French auteur Gaspar Noé excited audiences with his first two films, the excellent CARNE and the sequel SEUL CONTRE TOUS which were both an hour or so long. But Noé pushed the limits with ENTER THE VOID and IRREVERSIBLE and he continues to do so with his new film CLIMAX about a troupe of dancers on acid.
What can one do with a troupe of real dancers? Noé proves that more than everything can be done. His film can be divided into 5 parts – the interviews; the group dance; the mingling of the dancers; the individual dances; the sex that occurs after the acid takes effect and the climax (aftermath). Even if all else fails, the dance choreography is so good, many done with one long take, that watching these dance segments is worth more than the ticket price. I myself, would watch the film again just for the dance sequences.

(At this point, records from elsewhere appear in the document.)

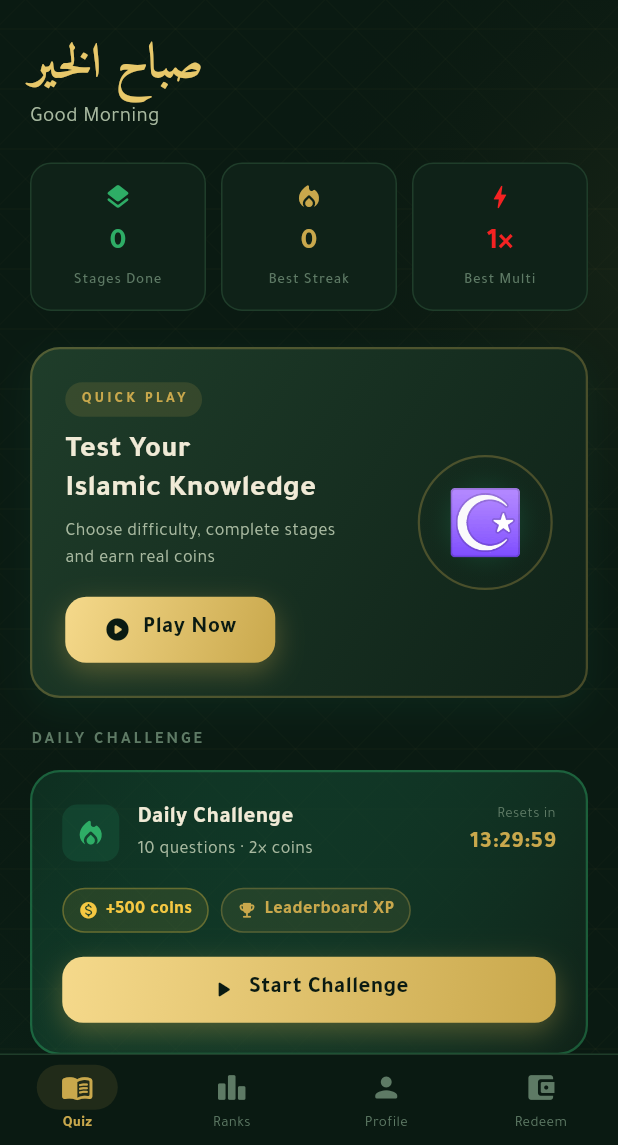
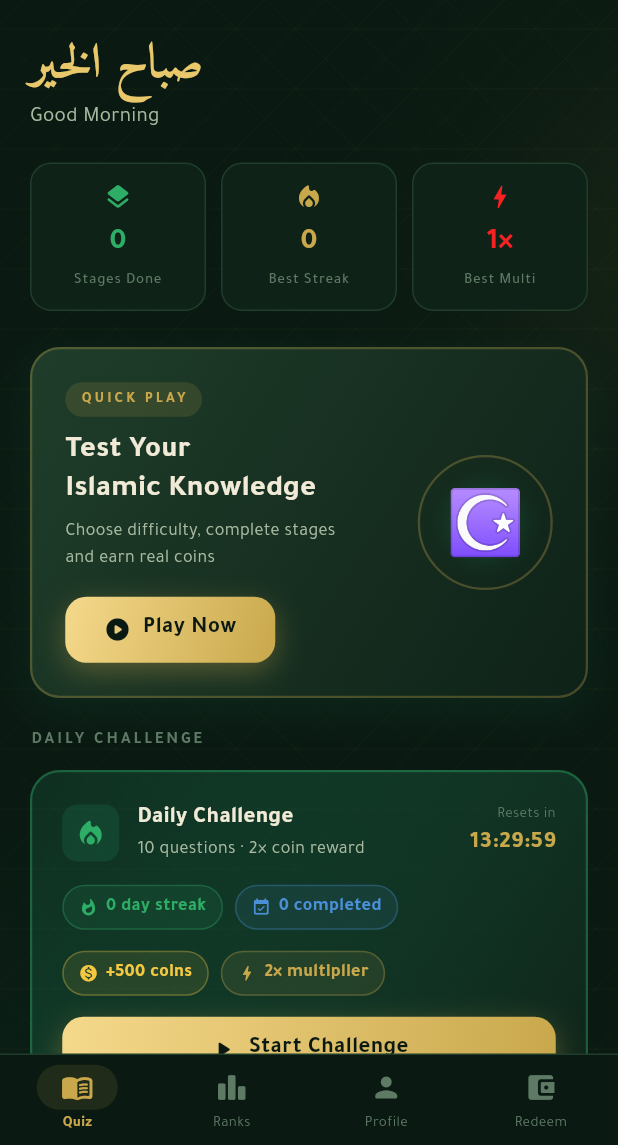
Before and after one commit to Academykw/deen_islamic_quiz, a Flutter app: the HomeScreen screen opened by its route, on a phone screen of 412 x 824 dp, the part 91-1236 px from its top. Run offline on Flutter 3.47's test engine with Material 3 defaults, Android fonts, the phone set to English and light mode, and no system bars; our stand-ins replace audioplayers, cloud_firestore, firebase_auth, firebase_core, flutter_animate, flutter_riverpod and 3 more; accounts and stored records are empty.

Commit message:
adding quiz features

```diff
--- a/lib/features/home/widgets/daily_challenge_card.dart
+++ b/lib/features/home/widgets/daily_challenge_card.dart
@@ -1,24 +1,26 @@
 import 'dart:async';
 import 'package:flutter/material.dart';
+import 'package:flutter_riverpod/flutter_riverpod.dart';
 
 import '../../../core/constant/app_colors.dart';
 import '../../../core/widgets/gold_button.dart';
+import '../../../state/daily_challenge_provider.dart';
 
-class DailyChallengeCard extends StatefulWidget {
+class DailyChallengeCard extends ConsumerStatefulWidget {
   const DailyChallengeCard({
     super.key,
     required this.onTap,
-    this.isCompleted = false,
   });
 
   final VoidCallback onTap;
-  final bool isCompleted;
 
   @override
-  State<DailyChallengeCard> createState() => _DailyChallengeCardState();
+  ConsumerState<DailyChallengeCard> createState() =>
+      _DailyChallengeCardState();
 }
 
-class _DailyChallengeCardState extends State<DailyChallengeCard> {
+class _DailyChallengeCardState
+    extends ConsumerState<DailyChallengeCard> {
   late Timer _timer;
   late Duration _timeLeft;
 
@@ -26,11 +28,13 @@ class _DailyChallengeCardState extends State<DailyChallengeCard> {
   void initState() {
     super.initState();
     _timeLeft = _timeUntilMidnight();
-    _timer = Timer.periodic(const Duration(seconds: 1), (_) {
-      if (mounted) {
-        setState(() => _timeLeft = _timeUntilMidnight());
-      }
-    });
+    _timer =
+        Timer.periodic(const Duration(seconds: 1), (_) {
+          if (mounted) {
+            setState(
+                    () => _timeLeft = _timeUntilMidnight());
+          }
+        });
   }
 
   @override
@@ -48,17 +52,26 @@ class _DailyChallengeCardState extends State<DailyChallengeCard> {
 
   String _format(Duration d) {
     final h = d.inHours.toString().padLeft(2, '0');
-    final m = (d.inMinutes % 60).toString().padLeft(2, '0');
-    final s = (d.inSeconds % 60).toString().padLeft(2, '0');
+    final m =
+    (d.inMinutes % 60).toString().padLeft(2, '0');
+    final s =
+    (d.inSeconds % 60).toString().padLeft(2, '0');
     return '$h:$m:$s';
   }
 
   @override
   Widget build(BuildContext context) {
-    return Container(
+    final state = ref.watch(dailyChallengeProvider);
+
+    if (state.isLoading) {
+      return _LoadingCard();
+    }
+
+    return AnimatedContainer(
+      duration: const Duration(milliseconds: 300),
       decoration: BoxDecoration(
         gradient: LinearGradient(
-          colors: widget.isCompleted
+          colors: state.isCompleted
               ? [AppColors.darkPanel, AppColors.darkCard]
               : [
             AppColors.emerald.withOpacity(0.25),
@@ -69,7 +82,7 @@ class _DailyChallengeCardState extends State<DailyChallengeCard> {
         ),
         borderRadius: BorderRadius.circular(20),
         border: Border.all(
-          color: widget.isCompleted
+          color: state.isCompleted
               ? AppColors.darkBorder
               : AppColors.emeraldLight.withOpacity(0.4),
           width: 1.5,
@@ -80,22 +93,25 @@ class _DailyChallengeCardState extends State<DailyChallengeCard> {
         child: Column(
           crossAxisAlignment: CrossAxisAlignment.start,
           children: [
-            // ── Header row ─────────────────────
+            // ── Header row ──────────────────────
             Row(
               children: [
                 Container(
                   padding: const EdgeInsets.all(8),
                   decoration: BoxDecoration(
-                    color: widget.isCompleted
+                    color: state.isCompleted
                         ? AppColors.darkBorder
-                        : AppColors.emerald.withOpacity(0.3),
-                    borderRadius: BorderRadius.circular(10),
+                        : AppColors.emerald
+                        .withOpacity(0.3),
+                    borderRadius:
+                    BorderRadius.circular(10),
                   ),
                   child: Icon(
-                    widget.isCompleted
+                    state.isCompleted
                         ? Icons.check_circle_rounded
-                        : Icons.local_fire_department_rounded,
-                    color: widget.isCompleted
+                        : Icons
+                        .local_fire_department_rounded,
+                    color: state.isCompleted
                         ? AppColors.textMuted
                         : AppColors.emeraldLight,
                     size: 22,
@@ -104,7 +120,8 @@ class _DailyChallengeCardState extends State<DailyChallengeCard> {
                 const SizedBox(width: 12),
                 Expanded(
                   child: Column(
-                    crossAxisAlignment: CrossAxisAlignment.start,
+                    crossAxisAlignment:
+                    CrossAxisAlignment.start,
                     children: [
                       const Text(
                         'Daily Challenge',
@@ -116,9 +133,9 @@ class _DailyChallengeCardState extends State<DailyChallengeCard> {
                         ),
                       ),
                       Text(
-                        widget.isCompleted
-                            ? 'Come back tomorrow'
-                            : '10 questions · 2× coins',
+                        state.isCompleted
+                            ? 'Completed today · Come back tomorrow'
+                            : '10 questions · 2× coin reward',
                         style: const TextStyle(
                           fontFamily: 'Tajawal',
                           fontSize: 12,
@@ -128,10 +145,11 @@ class _DailyChallengeCardState extends State<DailyChallengeCard> {
                     ],
                   ),
                 ),
-                // Countdown
-                if (!widget.isCompleted)
+                // Countdown timer
+                if (!state.isCompleted)
                   Column(
-                    crossAxisAlignment: CrossAxisAlignment.end,
+                    crossAxisAlignment:
+                    CrossAxisAlignment.end,
                     children: [
                       const Text(
                         'Resets in',
@@ -155,10 +173,34 @@ class _DailyChallengeCardState extends State<DailyChallengeCard> {
               ],
             ),
 
-            if (!widget.isCompleted) ...[
-              const SizedBox(height: 16),
+            // ── Streak + stats row ───────────────
+            const SizedBox(height: 14),
+            Row(
+              children: [
+                _StatChip(
+                  icon: Icons.whatshot_rounded,
+                  label:
+                  '${state.dailyStreak} day streak',
+                  color: state.dailyStreak >= 7
+                      ? AppColors.hard
+                      : state.dailyStreak >= 3
+                      ? AppColors.gold
+                      : AppColors.emeraldLight,
+                ),
+                const SizedBox(width: 8),
+                _StatChip(
+                  icon: Icons.event_available_rounded,
+                  label:
+                  '${state.totalCompleted} completed',
+                  color: AppColors.lifelineBlue,
+                ),
+              ],
+            ),
 
-              // ── Reward chips ───────────────────
+            if (!state.isCompleted) ...[
+              const SizedBox(height: 14),
+
+              // Reward chips
               Row(
                 children: [
                   _RewardChip(
@@ -168,20 +210,32 @@ class _DailyChallengeCardState extends State<DailyChallengeCard> {
                   ),
                   const SizedBox(width: 8),
                   _RewardChip(
-                    icon: Icons.emoji_events_rounded,
-                    label: 'Leaderboard XP',
+                    icon: Icons.bolt_rounded,
+                    label: '2× multiplier',
                     color: AppColors.gold,
                   ),
                 ],
               ),
 
-              const SizedBox(height: 16),
+              const SizedBox(height: 14),
 
               GoldButton(
                 label: 'Start Challenge',
                 onTap: widget.onTap,
                 height: 44,
                 icon: Icons.play_arrow_rounded,
+              ),
+            ],
+
+            // ── Completed state ──────────────────
+            if (state.isCompleted) ...[
+              const SizedBox(height: 14),
+              _CompletedBanner(
+                score: state.todayChallenge?.score ?? 0,
+                coinsEarned:
+                state.todayChallenge?.coinsEarned ??
+                    0,
+                timeLeft: _format(_timeLeft),
               ),
             ],
           ],
@@ -191,8 +245,8 @@ class _DailyChallengeCardState extends State<DailyChallengeCard> {
   }
 }
 
-class _RewardChip extends StatelessWidget {
-  const _RewardChip({
+class _StatChip extends StatelessWidget {
+  const _StatChip({
     required this.icon,
     required this.label,
     required this.color,
@@ -205,11 +259,13 @@ class _RewardChip extends StatelessWidget {
   @override
   Widget build(BuildContext context) {
     return Container(
-      padding: const EdgeInsets.symmetric(horizontal: 10, vertical: 5),
+      padding: const EdgeInsets.symmetric(
+          horizontal: 10, vertical: 5),
       decoration: BoxDecoration(
         color: color.withOpacity(0.1),
         borderRadius: BorderRadius.circular(20),
-        border: Border.all(color: color.withOpacity(0.3)),
+        border:
+        Border.all(color: color.withOpacity(0.3)),
       ),
       child: Row(
         mainAxisSize: MainAxisSize.min,
@@ -230,3 +286,126 @@ class _RewardChip extends StatelessWidget {
     );
   }
 }
+
+class _RewardChip extends StatelessWidget {
+  const _RewardChip({
+    required this.icon,
+    required this.label,
+    required this.color,
+  });
+
+  final IconData icon;
+  final String label;
+  final Color color;
+
+  @override
+  Widget build(BuildContext context) {
+    return Container(
+      padding: const EdgeInsets.symmetric(
+          horizontal: 10, vertical: 5),
+      decoration: BoxDecoration(
+        color: color.withOpacity(0.1),
+        borderRadius: BorderRadius.circular(20),
+        border:
+        Border.all(color: color.withOpacity(0.3)),
+      ),
+      child: Row(
+        mainAxisSize: MainAxisSize.min,
+        children: [
+          Icon(icon, color: color, size: 13),
+          const SizedBox(width: 5),
+          Text(
+            label,
+            style: TextStyle(
+              fontFamily: 'Tajawal',
+              fontSize: 12,
+              fontWeight: FontWeight.w600,
+              color: color,
+            ),
+          ),
+        ],
+      ),
+    );
+  }
+}
+
+class _CompletedBanner extends StatelessWidget {
+  const _CompletedBanner({
+    required this.score,
+    required this.coinsEarned,
+    required this.timeLeft,
+  });
+
+  final int score;
+  final int coinsEarned;
+  final String timeLeft;
+
+  @override
+  Widget build(BuildContext context) {
+    return Container(
+      padding: const EdgeInsets.all(12),
+      decoration: BoxDecoration(
+        color: AppColors.emerald.withOpacity(0.08),
+        borderRadius: BorderRadius.circular(12),
+        border: Border.all(
+            color: AppColors.emeraldLight
+                .withOpacity(0.3)),
+      ),
+      child: Row(
+        children: [
+          const Icon(
+            Icons.check_circle_rounded,
+            color: AppColors.emeraldLight,
+            size: 18,
+          ),
+          const SizedBox(width: 10),
+          Expanded(
+            child: Column(
+              crossAxisAlignment:
+              CrossAxisAlignment.start,
+              children: [
+                Text(
+                  'Score: $score/10 · Earned $coinsEarned coins',
+                  style: const TextStyle(
+                    fontFamily: 'Tajawal',
+                    fontSize: 13,
+                    fontWeight: FontWeight.w600,
+                    color: AppColors.emeraldLight,
+                  ),
+                ),
+                Text(
+                  'Next challenge in $timeLeft',
+                  style: const TextStyle(
+                    fontFamily: 'Tajawal',
+                    fontSize: 11,
+                    color: AppColors.textMuted,
+                  ),
+                ),
+              ],
+            ),
+          ),
+        ],
+      ),
+    );
+  }
+}
+
+class _LoadingCard extends StatelessWidget {
+  @override
+  Widget build(BuildContext context) {
+    return Container(
+      height: 100,
+      decoration: BoxDecoration(
+        color: AppColors.darkCard,
+        borderRadius: BorderRadius.circular(20),
+        border: Border.all(color: AppColors.darkBorder),
+      ),
+      child: const Center(
+        child: CircularProgressIndicator(
+          color: AppColors.gold,
+          strokeWidth: 2,
+        ),
+      ),
+    );
+  }
+}
```
Also changed, not shown: lib/data/models/daily_challenge.dart (added, +72 -0 lines), lib/state/daily_challenge_provider.dart (added, +116 -0 lines).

The film begins with the dancers being interviewed by an unseen male and female interviewer. This sequence takes about 15 minutes and the audience sees the obsession of the dancers. “Dance is everything.” “I will commit suicide if I cannot dance.” “I would do anything to be able to dance in the troupe.” To the last comment, Noé pursues the implications further, bringing light to the current sexual abuse in the entertainment industry, but with an intelligent difference. The two dancers who make the identical last comment are probed further to the point that their sexual offers might be accepted. Noé uses the males instead of the females to be accosted and the possible guilty party to be one male and one female.
The troupe’s dance number is nothing short of stunning. Forget the dances in any other television show or dance movie. This is the real thing – real dance from the streets, expertly choreographed by gifted dancers.
When the dancers start mingling, the audience discovers more about each individual, their sexual orientation, who each has the hots for and how one might be related to another. This is the time the dancers take to the spiked sangria. The LSD (acid) takes about a hour to take effect.
The film breaks out into dance again. This time it is individual dance where each dancer is given the chance to perform solo. Noé uses the overhead shot. The camera displaced above and each dancer moves in a and then out of the spot, with the dance performance seen from a bird’s eye view. It is uncommon to shoot dance numbers this way, but it is nevertheless inventive and effective.
The last two segments are not so easy to watch. Once the dancers start to feel the effect of the drug, their emotions come loose and sex begins leading to the films climax which unfortunately is not so entertaining as the dance sequences. Noé’s camera goes upside down with lighting going on and off so that not every scene can be deciphered clearly.
Noé never fails to shock and to push his filming limits. CLIMAX shows Noé at one of his most effective, disturbing though not disgusting.